What to produce »
Filter the listing below for "author" and report every line that has it.

Record extracts »
:::::
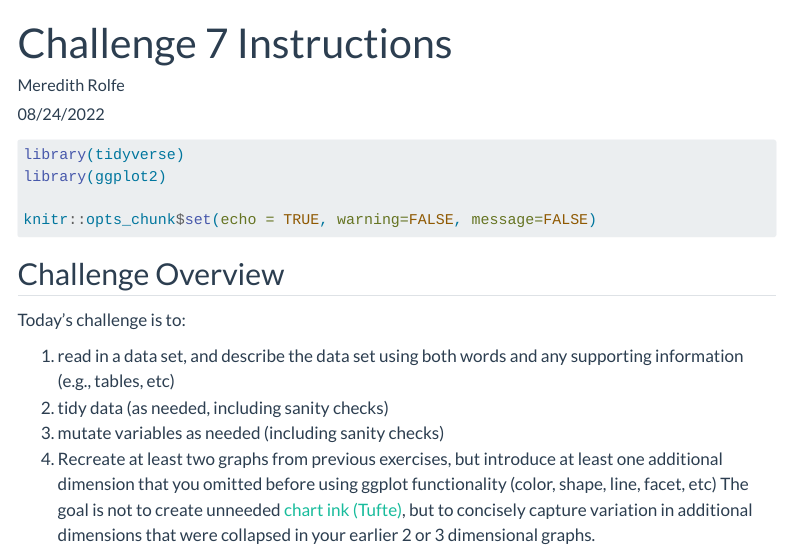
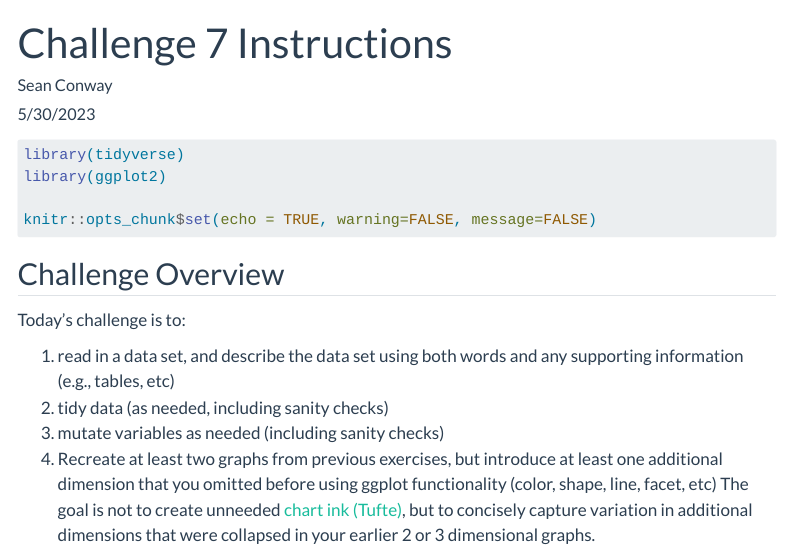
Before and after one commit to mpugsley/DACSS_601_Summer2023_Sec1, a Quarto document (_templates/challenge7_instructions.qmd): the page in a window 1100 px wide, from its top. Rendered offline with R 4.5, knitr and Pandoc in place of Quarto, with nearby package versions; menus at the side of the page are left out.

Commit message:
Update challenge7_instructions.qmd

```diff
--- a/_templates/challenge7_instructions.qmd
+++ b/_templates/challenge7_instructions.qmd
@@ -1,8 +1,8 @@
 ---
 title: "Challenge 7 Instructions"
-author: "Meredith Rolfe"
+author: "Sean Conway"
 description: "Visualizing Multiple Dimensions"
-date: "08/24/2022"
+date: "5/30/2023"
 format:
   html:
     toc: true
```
:::::
Task response »
-author: "Meredith Rolfe"
+author: "Sean Conway"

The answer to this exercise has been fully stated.